Just Add Water

By Kelli Anderson


The visual impact of an aquatic center—both outside and inside—acts much like the appetizer before a good meal. It builds the anticipation for the rest of the patron's experience. When so much energy, time and money go into creating an aquatic facility, it makes sense that keeping it in top form becomes a top priority.

Maintenance strategies, especially proactive ones, will not only save the day but save money in the long run, as well. For some managers, proactive planning is a natural byproduct of a detail-oriented personality. For others, it is a matter of sheer discipline.


When the Great Wolf Lodge in Williamsburg, Va., opened its doors for the first time to its expectant public this past April, planners made sure they got at least two things right: a great HVAC system to provide clean, fresh air and an efficient, effective filtration system to provide clean and clear water.

"The most important thing is to have a properly designed system to give crystal clear water," says Chris Stuart, director of aquatics and a 29-year-veteran in the industry. "The second most important factor is efficiency since water is now a precious commodity. We now have the best system I've ever had."

Thanks to the ongoing perfecting of filtration materials, systems like the one installed by Great Wolf Lodge are using more cost-efficient and environmentally safer systems. Sand and diatomaceous earth (DE) filters, longtime industry standards, are now joined by new comers like biodegradable DE products and zeolite.

With the many choices of filtration materials, system designs and sizes, the best place for any aquatic center project to start is with professional input from those who make it their business to know—pool consultants. When a system can potentially last upward of 40 years or more, time and money invested in the design process will be rewarded with long-term performance, ease of operation and life-cycle costs.
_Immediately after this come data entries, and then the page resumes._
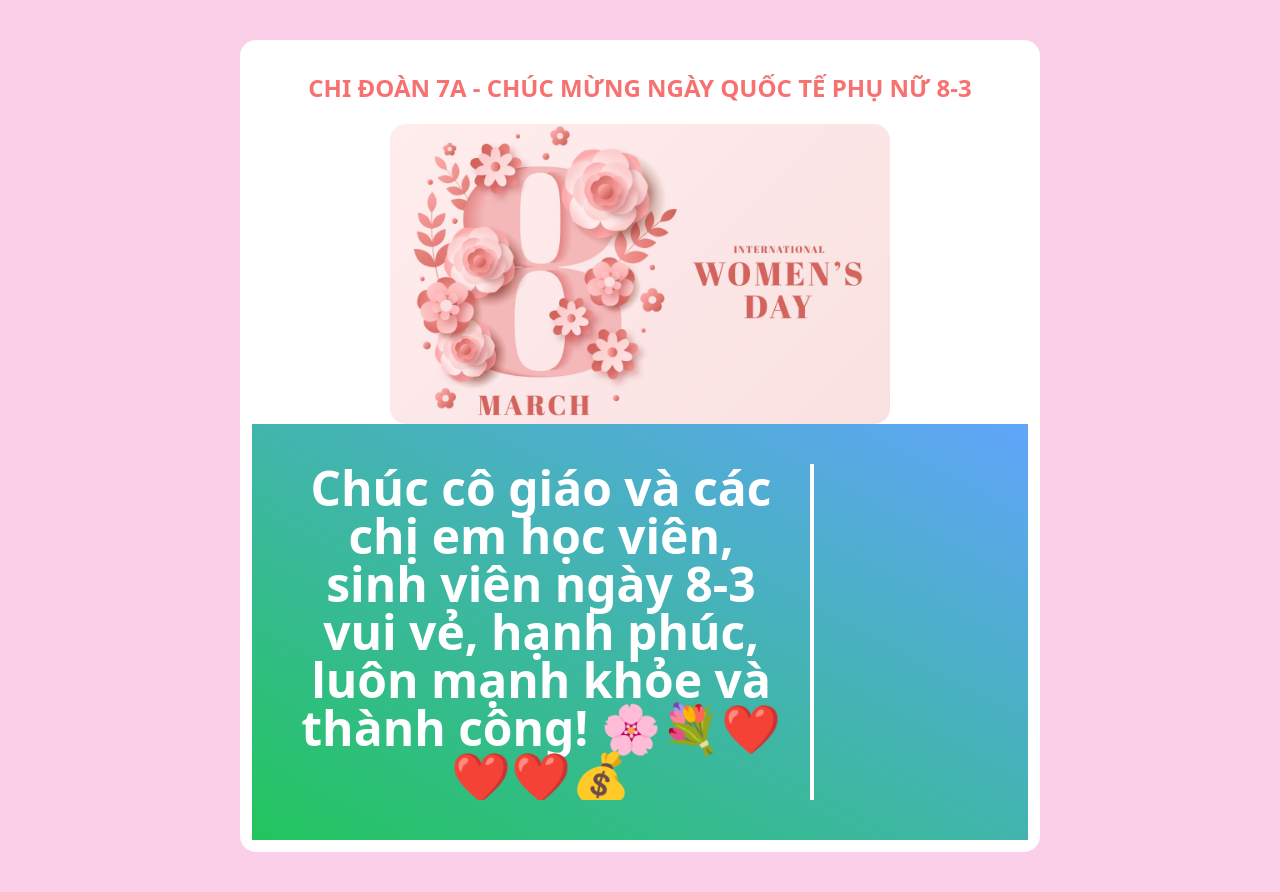
Repository: hoang0508/web-837A
Page: /
The author's editor kept a copy of each file at every save. The page is drawn from the files as they stood at one save, then again after the next save.
The browser window is 1280 px wide. The pictures show the whole page.
Some web fonts or font styles are not loaded; a fallback is used. The project was rebuilt for these pictures with package versions that can differ from the ones it lists, and the page was loaded fresh each time. Also part of the build but not shown: vite.config.js.

Above is the page before, as saved 2025-02-28 18:55:09.

### index.html
<!DOCTYPE html>
<html lang="en">
  <head>
    <meta charset="UTF-8" />
    <link rel="icon" type="image/svg+xml" href="/vite.svg" />
    <meta name="viewport" content="width=device-width, initial-scale=1.0" />
    <link rel="preconnect" href="https://fonts.googleapis.com" />
    <link rel="preconnect" href="https://fonts.gstatic.com" crossorigin />
    <link
      href="https://fonts.googleapis.com/css2?family=Bai+Jamjuree:ital,wght@0,200;0,300;0,400;0,500;0,600;0,700;1,200;1,300;1,400;1,500;1,600;1,700&family=Montserrat:ital,wght@0,100..900;1,100..900&display=swap"
      rel="stylesheet"
    />
    <title>Vite + React</title>
  </head>
  <body>
    <div id="root"></div>
    <script type="module" src="/src/main.jsx"></script>
  </body>
</html>

### src/index.css
@import url("https://fonts.googleapis.com/css2?family=Bai+Jamjuree:ital,wght@0,200;0,300;0,400;0,500;0,600;0,700;1,200;1,300;1,400;1,500;1,600;1,700&family=Montserrat:ital,wght@0,100..900;1,100..900&display=swap");
@tailwind base;
@tailwind components;
@tailwind utilities;
/* *,
*:before,
*:after {
  box-sizing: border-box;
}

img,
picture,
svg,
video {
  display: block;
  max-width: 100%;
}
input,
select,
textarea {
  background-color: transparent;
  outline: none;
}
button {
  cursor: pointer;
  background-color: transparent;
  outline: none;
  border: 0;
}
body {
  min-height: 100vh;
  font-weight: 400;
  font-size: 16px;
  line-height: 1;
} */

### src/App.jsx
import { useState } from "react";
import reactLogo from "./assets/react.svg";
import anh83 from "./assets/anh832.png";

import "./index.css";

function App() {
  const [count, setCount] = useState(0);

  return (
    <>
      <div className="text-2xl font-bold  bg-pink-200 min-h-screen p-10">
        <div className="bg-white shadow-3xl w-[800px] p-3 my-0 mx-auto rounded-2xl">
          <h1 className="text-center text-red-400 p-5 uppercase">
            Chi đoàn 7A - CHÚC MỪNG NGÀY QUỐC TẾ PHỤ NỮ 8-3
          </h1>
          <div className="mx-auto w-[500px] h-[300px]">
            <img
              src={anh83}
              alt="##"
              className="w-full h-full object-cover rounded-2xl"
            />
          </div>
          <div className="bg-gradient-to-tr to-blue-400 from-green-500 p-10">
            <div className="w-full text-center">
              <h1 className="animate-typing overflow-hidden border-r-4 border-r-white pr-5 text-5xl text-white font-bold break-normal">
                Chúc cô giáo và các chị em học viên, sinh viên ngày 8-3 vui vẻ,
                hạnh phúc, luôn mạnh khỏe và thành công! 🌸💐❤️❤️❤️💰
              </h1>
            </div>
          </div>
        </div>
      </div>
    </>
  );
}

export default App;

### tailwind.config.js
/** @type {import('tailwindcss').Config} */
export default {
  content: ["./index.html", "./src/**/*.{js,ts,jsx,tsx}"],
  theme: {
    extend: {
      keyframes: {
        typing: {
          "0%": {
            width: "0%",
            visibility: "hidden",
          },
          "100%": {
            width: "100%",
          },
        },
        blink: {
          "50%": {
            borderColor: "transparent",
          },
          "100%": {
            borderColor: "white",
          },
        },
      },
      animation: {
        typing: "typing 2s steps(20) infinite alternate, blink .7s infinite",
      },
    },
  },
  plugins: [],
};

Loaded but not shown: src/main.jsx (common file)

After the next save:
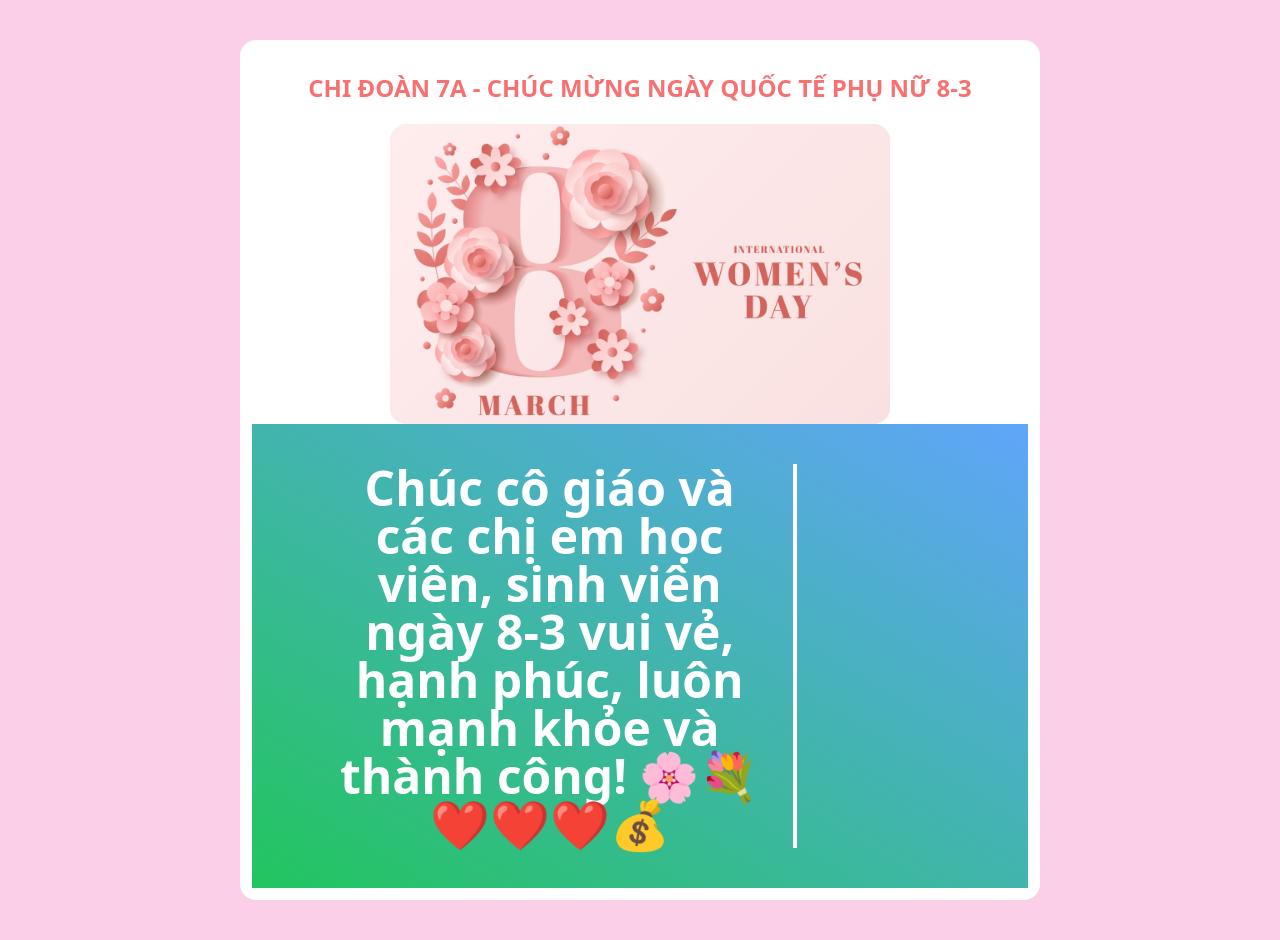
Saved 59 s later.
--- a/src/App.jsx
+++ b/src/App.jsx
@@ -21,9 +21,9 @@ function App() {
               className="w-full h-full object-cover rounded-2xl"
             />
           </div>
-          <div className="bg-gradient-to-tr to-blue-400 from-green-500 p-10">
-            <div className="w-full text-center">
-              <h1 className="animate-typing overflow-hidden border-r-4 border-r-white pr-5 text-5xl text-white font-bold break-normal">
+          <div className="bg-gradient-to-tr to-blue-400 from-green-500 p-10 flex justify-center items-center">
+            <div className="max-w-[90%]">
+              <h1 className="animate-typing border-r-4 border-r-white pr-5 text-5xl text-white font-bold break-words text-center">
                 Chúc cô giáo và các chị em học viên, sinh viên ngày 8-3 vui vẻ,
                 hạnh phúc, luôn mạnh khỏe và thành công! 🌸💐❤️❤️❤️💰
               </h1>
An 8-to-10-year replacement is an expensive and unnecessary result you want to avoid. Be sure to verify that the ultimate choice of a filtration system currently is listed for public pool use by the National Sanitation Foundation (NSF).

When selecting the right system, many factors come into play including bather load, pool type, temperature, size and location. These variables will determine the size of the system and the rate of turnover needed to keep water clean, clear and safe for users. Most states have guidelines for turnover rates, but few have guidelines strict enough to satisfy responsible aquatic managers.

"With waterparks—especially indoors—we exceed turnover rates," Stuart says. "For us, it's one hour and our kiddie pools are every 20 minutes. In many states it's six hours, but with waterborne pathogens, we need to exceed that."

The sparkling results say it all.